BANGKOK – Thailand’s Constitutional Court on Thursday asked for more evidence as it considers whether to terminate suspended prime minister Prayut Chan-O-Cha’s term in office.
The court suspended the former army chief, who came to power in a 2014 coup, from office last month.
It is weighing a case brought by opposition parties that argues he had reached the end of his eight-year term limit and must step down.
Under Thailand’s 2017 constitution, no prime minister may serve more than eight years in office, but when Prayut’s term began is the subject of dispute.
The former general’s legal team has argued that his premiership did not start on August 24, 2014 – the day he was appointed prime minister of a military government.
Supporters of the retired general have argued either that his start date should be when the current charter became effective or that it should be from when he became the head of an elected government in 2019.
The Constitutional Court said on Thursday it required more information and reports from the official group that drafted the constitution.
Deputy Prawit Wongsuwan has taken over as caretaker prime minister, while Prayut continues to serve as defence minister.

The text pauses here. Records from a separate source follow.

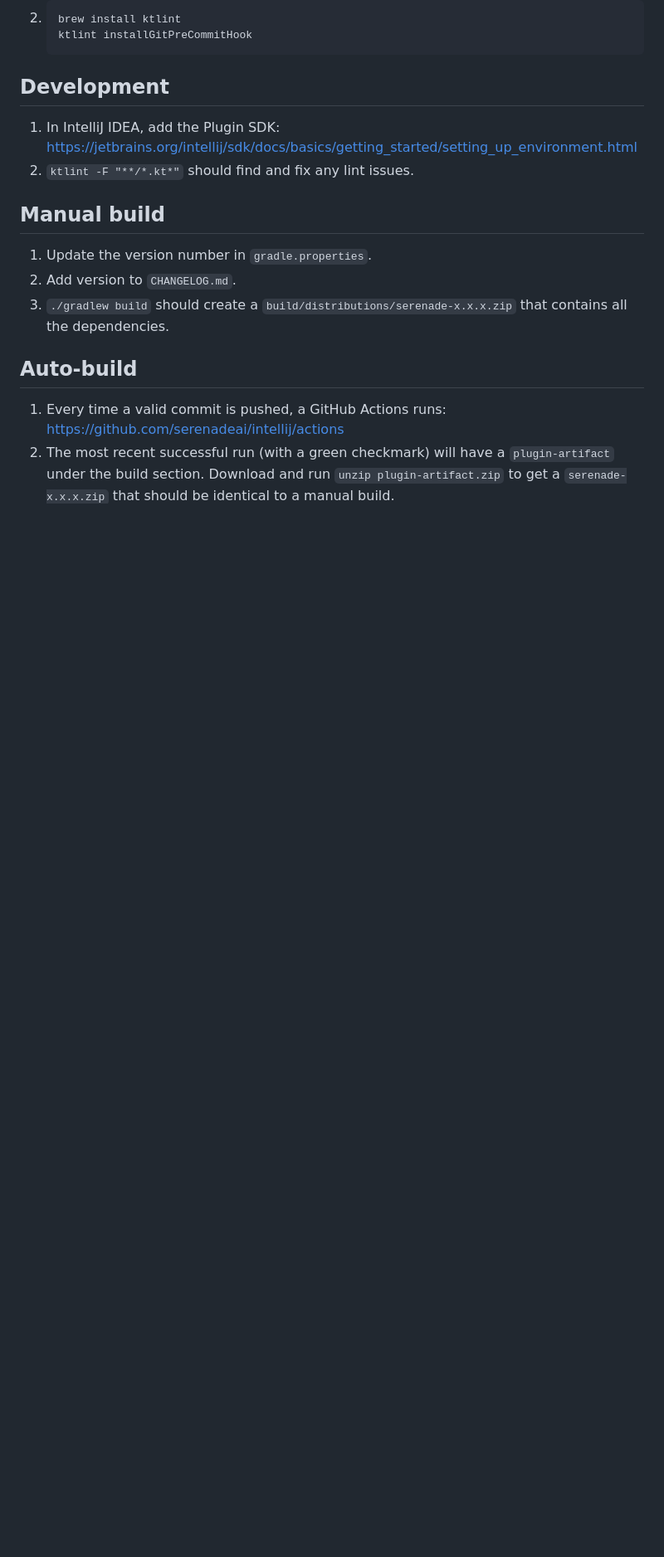
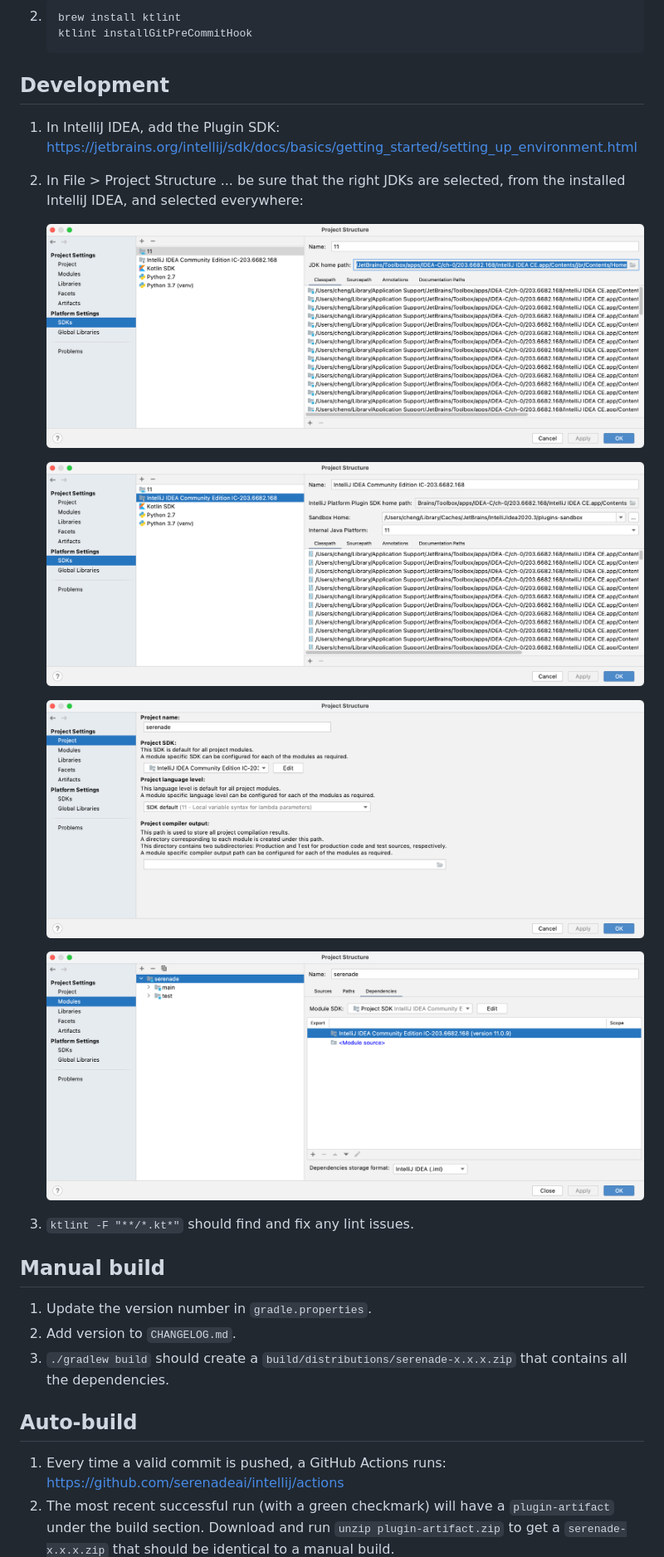
Before and after one commit to serenadeai/intellij, a Markdown page: README.md, the part around one of its changes. Shown at 83% size. GitHub-like rendering; pictures changed too: readme/modules.png (added), readme/project.png (added), readme/sdk.png (added); blank space fills up the shorter version.

Commit message:
update dependencies for latest intelliJ, add details to readme

```diff
--- a/README.md
+++ b/README.md
@@ -28,6 +28,16 @@ Serenade for IntelliJ includes editor support and tab management.
 ## Development
 
 1. In IntelliJ IDEA, add the Plugin SDK: https://jetbrains.org/intellij/sdk/docs/basics/getting_started/setting_up_environment.html
+1. In File > Project Structure ... be sure that the right JDKs are selected, from the installed IntelliJ IDEA, and selected everywhere:
+
+   ![](readme/sdk.png)
+
+   ![](readme/sdk2.png)
+
+   ![](readme/project.png)
+
+   ![](readme/modules.png)
+
 1. `ktlint -F "**/*.kt*"` should find and fix any lint issues.
 
 ## Manual build
```
Also changed, not shown: other parts of README.md (+1 -1 lines), 6 other files.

Prayut led the military coup that ousted Yingluck Shinawatra’s democratically elected government, and led the junta government until becoming prime minister after a general election in 2019.
Supporters of the 68-year-old leader argue the clock on his term began when the 2017 constitution came into law, or even after the 2019 general election.

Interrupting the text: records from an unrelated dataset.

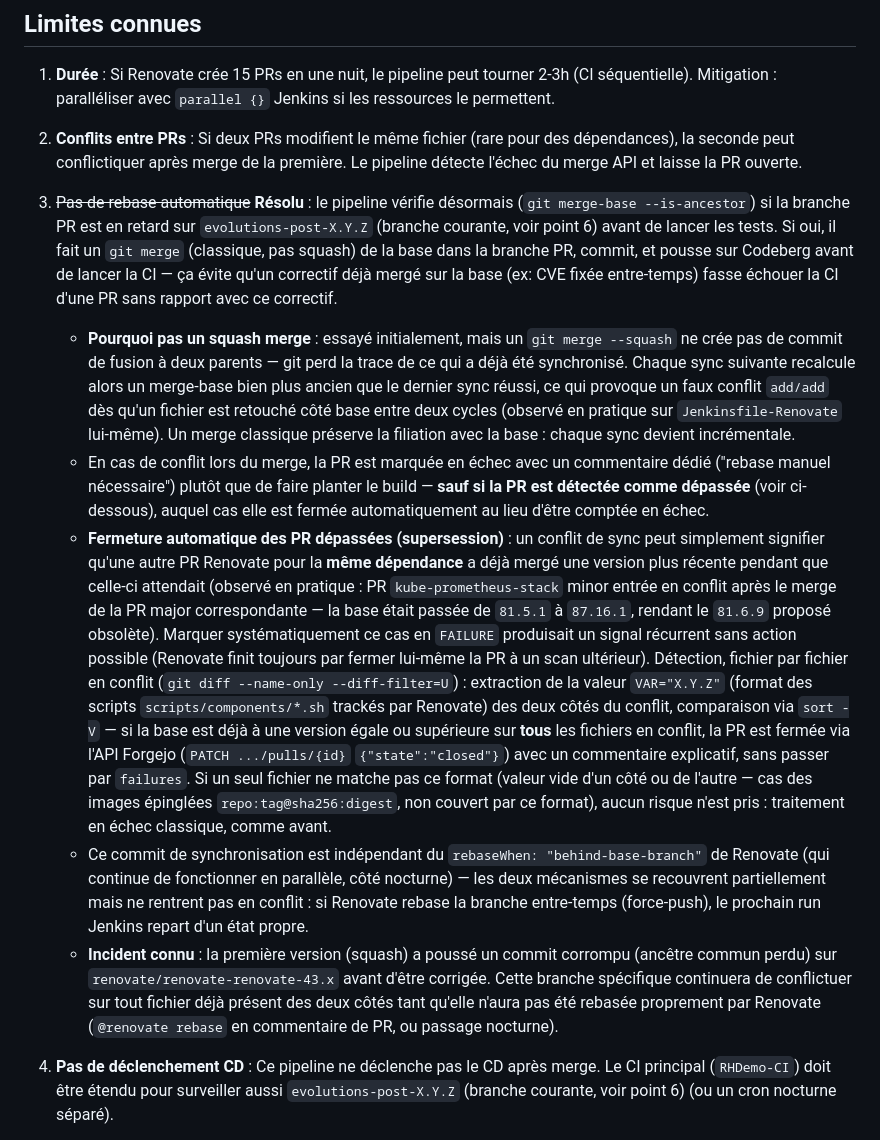
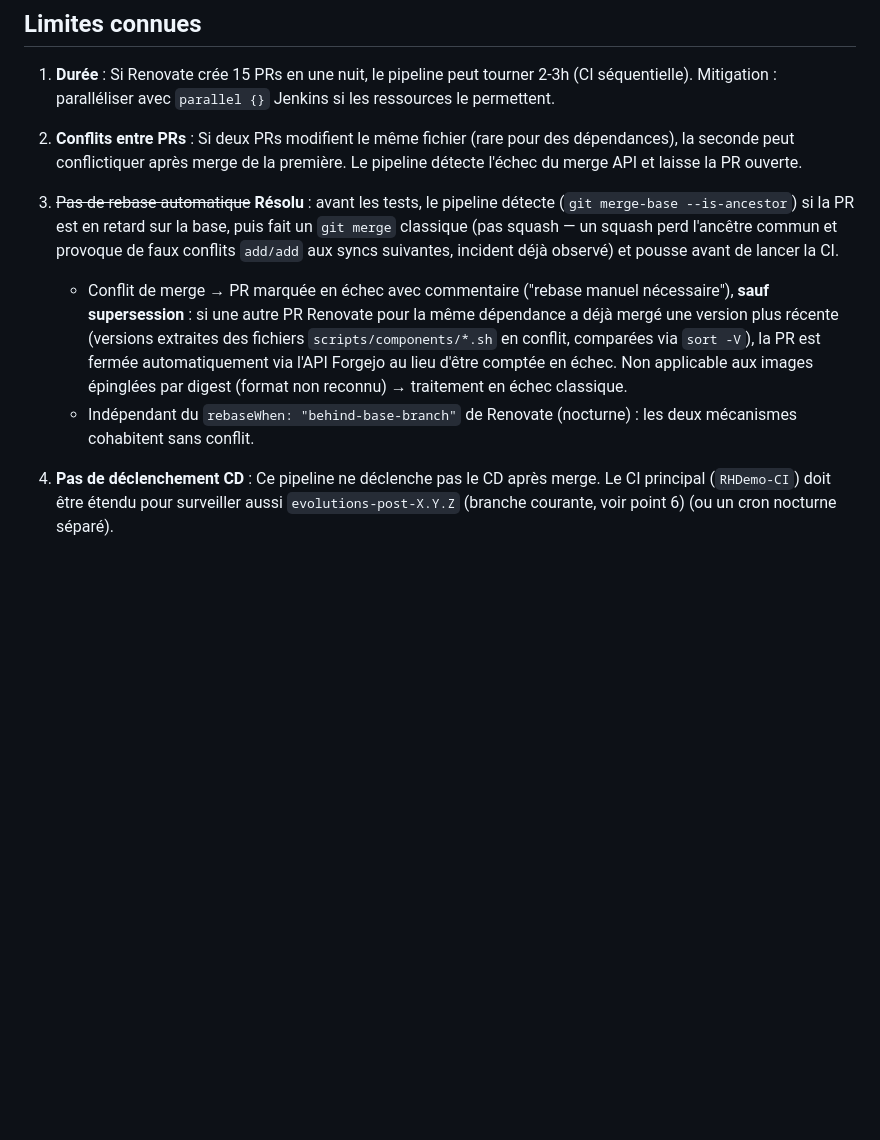
Before and after one commit to leuwen-lc/rhdemo, a Markdown page: rhDemo/docs/RENOVATE_AUTOMERGE_CI.md, the part around the change. Rendered like a GitHub page; blank space fills up the shorter version.

Commit message:
docs(security): réduire le point 3 des limites connues (RENOVATE_AUTOMERGE_CI.md)

```diff
--- a/rhDemo/docs/RENOVATE_AUTOMERGE_CI.md
+++ b/rhDemo/docs/RENOVATE_AUTOMERGE_CI.md
@@ -360,12 +360,9 @@ comme secours manuel si Jenkins devient indisponible, plutôt que d'être suppri
 
 2. **Conflits entre PRs** : Si deux PRs modifient le même fichier (rare pour des dépendances), la seconde peut conflictiquer après merge de la première. Le pipeline détecte l'échec du merge API et laisse la PR ouverte.
 
-3. ~~Pas de rebase automatique~~ **Résolu** : le pipeline vérifie désormais (`git merge-base --is-ancestor`) si la branche PR est en retard sur `evolutions-post-X.Y.Z` (branche courante, voir point 6) avant de lancer les tests. Si oui, il fait un `git merge` (classique, pas squash) de la base dans la branche PR, commit, et pousse sur Codeberg avant de lancer la CI — ça évite qu'un correctif déjà mergé sur la base (ex: CVE fixée entre-temps) fasse échouer la CI d'une PR sans rapport avec ce correctif.
-   - **Pourquoi pas un squash merge** : essayé initialement, mais un `git merge --squash` ne crée pas de commit de fusion à deux parents — git perd la trace de ce qui a déjà été synchronisé. Chaque sync suivante recalcule alors un merge-base bien plus ancien que le dernier sync réussi, ce qui provoque un faux conflit `add/add` dès qu'un fichier est retouché côté base entre deux cycles (observé en pratique sur `Jenkinsfile-Renovate` lui-même). Un merge classique préserve la filiation avec la base : chaque sync devient incrémentale.
-   - En cas de conflit lors du merge, la PR est marquée en échec avec un commentaire dédié ("rebase manuel nécessaire") plutôt que de faire planter le build — **sauf si la PR est détectée comme dépassée** (voir ci-dessous), auquel cas elle est fermée automatiquement au lieu d'être comptée en échec.
-   - **Fermeture automatique des PR dépassées (supersession)** : un conflit de sync peut simplement signifier qu'une autre PR Renovate pour la **même dépendance** a déjà mergé une version plus récente pendant que celle-ci attendait (observé en pratique : PR `kube-prometheus-stack` minor entrée en conflit après le merge de la PR major correspondante — la base était passée de `81.5.1` à `87.16.1`, rendant le `81.6.9` proposé obsolète). Marquer systématiquement ce cas en `FAILURE` produisait un signal récurrent sans action possible (Renovate finit toujours par fermer lui-même la PR à un scan ultérieur). Détection, fichier par fichier en conflit (`git diff --name-only --diff-filter=U`) : extraction de la valeur `VAR="X.Y.Z"` (format des scripts `scripts/components/*.sh` trackés par Renovate) des deux côtés du conflit, comparaison via `sort -V` — si la base est déjà à une version égale ou supérieure sur **tous** les fichiers en conflit, la PR est fermée via l'API Forgejo (`PATCH .../pulls/{id}` `{"state":"closed"}`) avec un commentaire explicatif, sans passer par `failures`. Si un seul fichier ne matche pas ce format (valeur vide d'un côté ou de l'autre — cas des images épinglées `repo:tag@sha256:digest`, non couvert par ce format), aucun risque n'est pris : traitement en échec classique, comme avant.
-   - Ce commit de synchronisation est indépendant du `rebaseWhen: "behind-base-branch"` de Renovate (qui continue de fonctionner en parallèle, côté nocturne) — les deux mécanismes se recouvrent partiellement mais ne rentrent pas en conflit : si Renovate rebase la branche entre-temps (force-push), le prochain run Jenkins repart d'un état propre.
-   - **Incident connu** : la première version (squash) a poussé un commit corrompu (ancêtre commun perdu) sur `renovate/renovate-renovate-43.x` avant d'être corrigée. Cette branche spécifique continuera de conflictuer sur tout fichier déjà présent des deux côtés tant qu'elle n'aura pas été rebasée proprement par Renovate (`@renovate rebase` en commentaire de PR, ou passage nocturne).
+3. ~~Pas de rebase automatique~~ **Résolu** : avant les tests, le pipeline détecte (`git merge-base --is-ancestor`) si la PR est en retard sur la base, puis fait un `git merge` classique (pas squash — un squash perd l'ancêtre commun et provoque de faux conflits `add/add` aux syncs suivantes, incident déjà observé) et pousse avant de lancer la CI.
+   - Conflit de merge → PR marquée en échec avec commentaire ("rebase manuel nécessaire"), **sauf supersession** : si une autre PR Renovate pour la même dépendance a déjà mergé une version plus récente (versions extraites des fichiers `scripts/components/*.sh` en conflit, comparées via `sort -V`), la PR est fermée automatiquement via l'API Forgejo au lieu d'être comptée en échec. Non applicable aux images épinglées par digest (format non reconnu) → traitement en échec classique.
+   - Indépendant du `rebaseWhen: "behind-base-branch"` de Renovate (nocturne) : les deux mécanismes cohabitent sans conflit.
 
 4. **Pas de déclenchement CD** : Ce pipeline ne déclenche pas le CD après merge. Le CI principal (`RHDemo-CI`) doit être étendu pour surveiller aussi `evolutions-post-X.Y.Z` (branche courante, voir point 6) (ou un cron nocturne séparé).
 
```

If the court agrees, Prayut could technically continue to serve until 2025 or 2027 – if he wins a general election due by March.
But Prayut is increasingly out of favour with voters and under his watch the kingdom registered its worst economic performance in three decades.

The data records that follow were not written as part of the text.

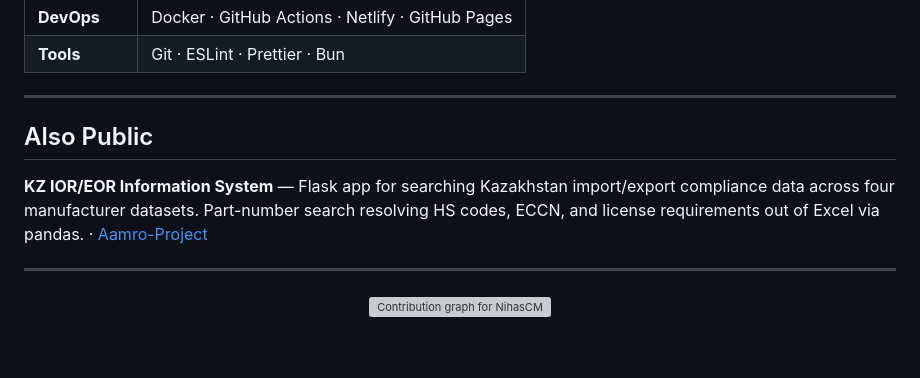
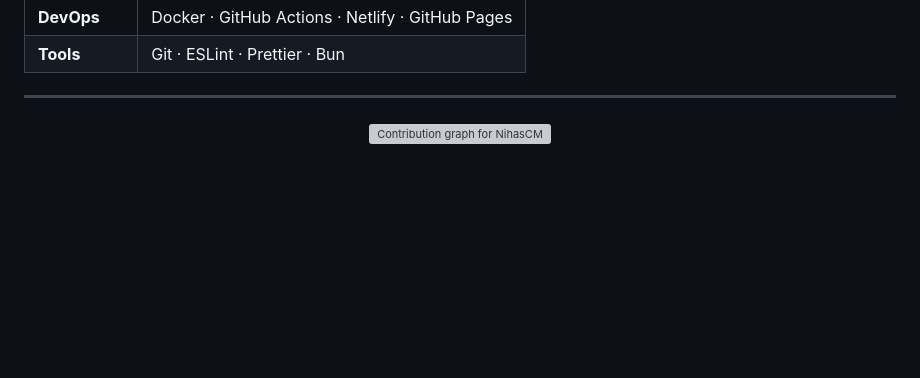
Before and after one commit to NihasCM/NihasCM, a Markdown page: README.md, the part around one of its changes. Drawn GitHub-style; blank space fills up the shorter version; grey boxes are pictures that could not be loaded.

```diff
--- a/README.md
+++ b/README.md
@@ -183,15 +213,6 @@ flowchart TB
 
 ---
 
-## Also Public
-
-**KZ IOR/EOR Information System** — Flask app for searching Kazakhstan
-import/export compliance data across four manufacturer datasets. Part-number
-search resolving HS codes, ECCN, and license requirements out of Excel via
-pandas. · [Aamro-Project](https://github.com/NihasCM/Aamro-Project)
-
----
-
 <div align="center">
 
 <picture>
```
Also changed, not shown: other parts of README.md (+140 -110 lines).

Student-led, pro-democracy protests in Bangkok in 2020 attracted tens of thousands of people at their peak, and a key demand of the movement was for Prayut to resign.
Analysts have said a favourable ruling for the suspended premier is more likely as choosing political continuity over a strict legal interpretation would help avert a political vacuum that might prove troublesome for the royalist establishment.
“They might not focus too much on the legal factor but a political one. This could lead to a verdict that is more compromising, which is the same start date as the charter,” said Mr Teerasak Siripant, managing director at strategic adviser consultancy BowerGroupAsia’s Bangkok office.
“Prayut’s stepping down would bring too much chaos at this time,” he said.
The court’s next hearing will be Sept 14. AFP, BLOOMBERG